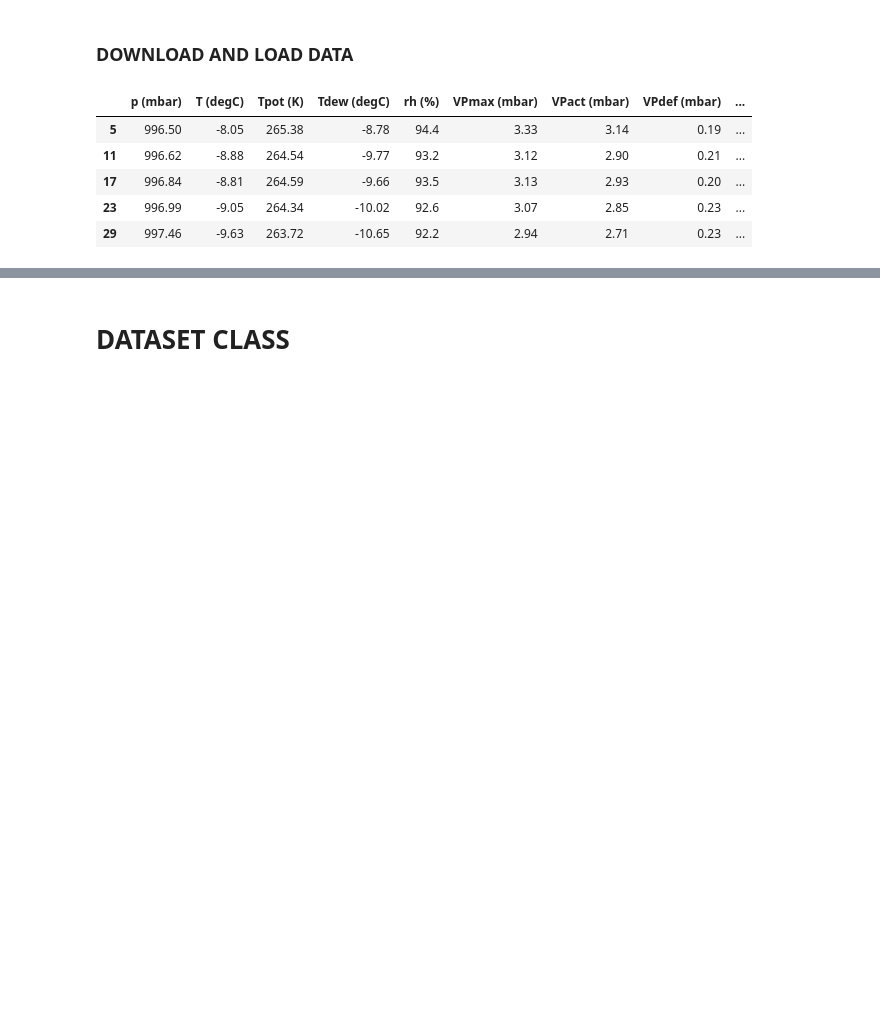
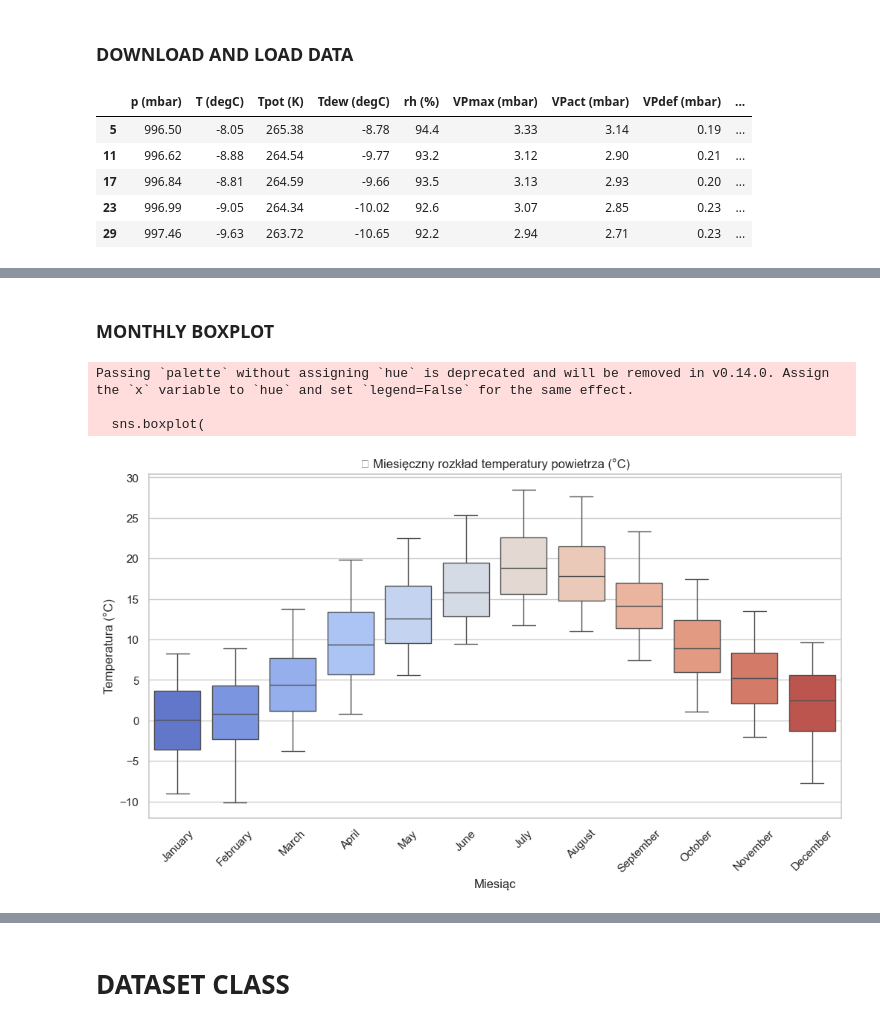
Before and after one commit to PeterSaletra/time-series-forecasting-rpi, a Jupyter notebook: main.ipynb, the cells around one changed output, grey strips where cells are left out. Drawn from its saved outputs; the diff is of its cells as text; code cells hidden in the pictures; blank space fills up the shorter version.

```diff
--- a/main.ipynb
+++ b/main.ipynb
@@ -89,0 +179,25 @@ df.transpose()
+# %% [markdown]
+### MONTHLY BOXPLOT
+# %%
+df_temp['month'] = df_temp.index.month_name()
+months = list(pd.date_range('2000-01-01', periods=12, freq='M').month_name())
+
+plt.figure(figsize=(12,6))
+sns.boxplot(
+    x='month', y='T (degC)',
+    data=df_temp.reset_index(),
+    palette='coolwarm',
+    order=months,
+    whis=[5,95],
+    showfliers=False
+)
+plt.title("📦 Miesięczny rozkład temperatury powietrza (°C)")
+plt.xlabel("Miesiąc")
+plt.ylabel("Temperatura (°C)")
+plt.xticks(rotation=45)
+plt.show()
+# %% [output]
+Passing `palette` without assigning `hue` is deprecated and will be removed in v0.14.0. Assign the `x` variable to `hue` and set `legend=False` for the same effect.
+
+  sns.boxplot(
+[figure, added]
```
Also changed, not shown: parts of 35 cells of this notebook.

☆ ☆ ☆

* [Task details] Please go over the data above and copy each line with "figure" in it.

* [Final answer]
+plt.figure(figsize=(12,6))
+[figure, added]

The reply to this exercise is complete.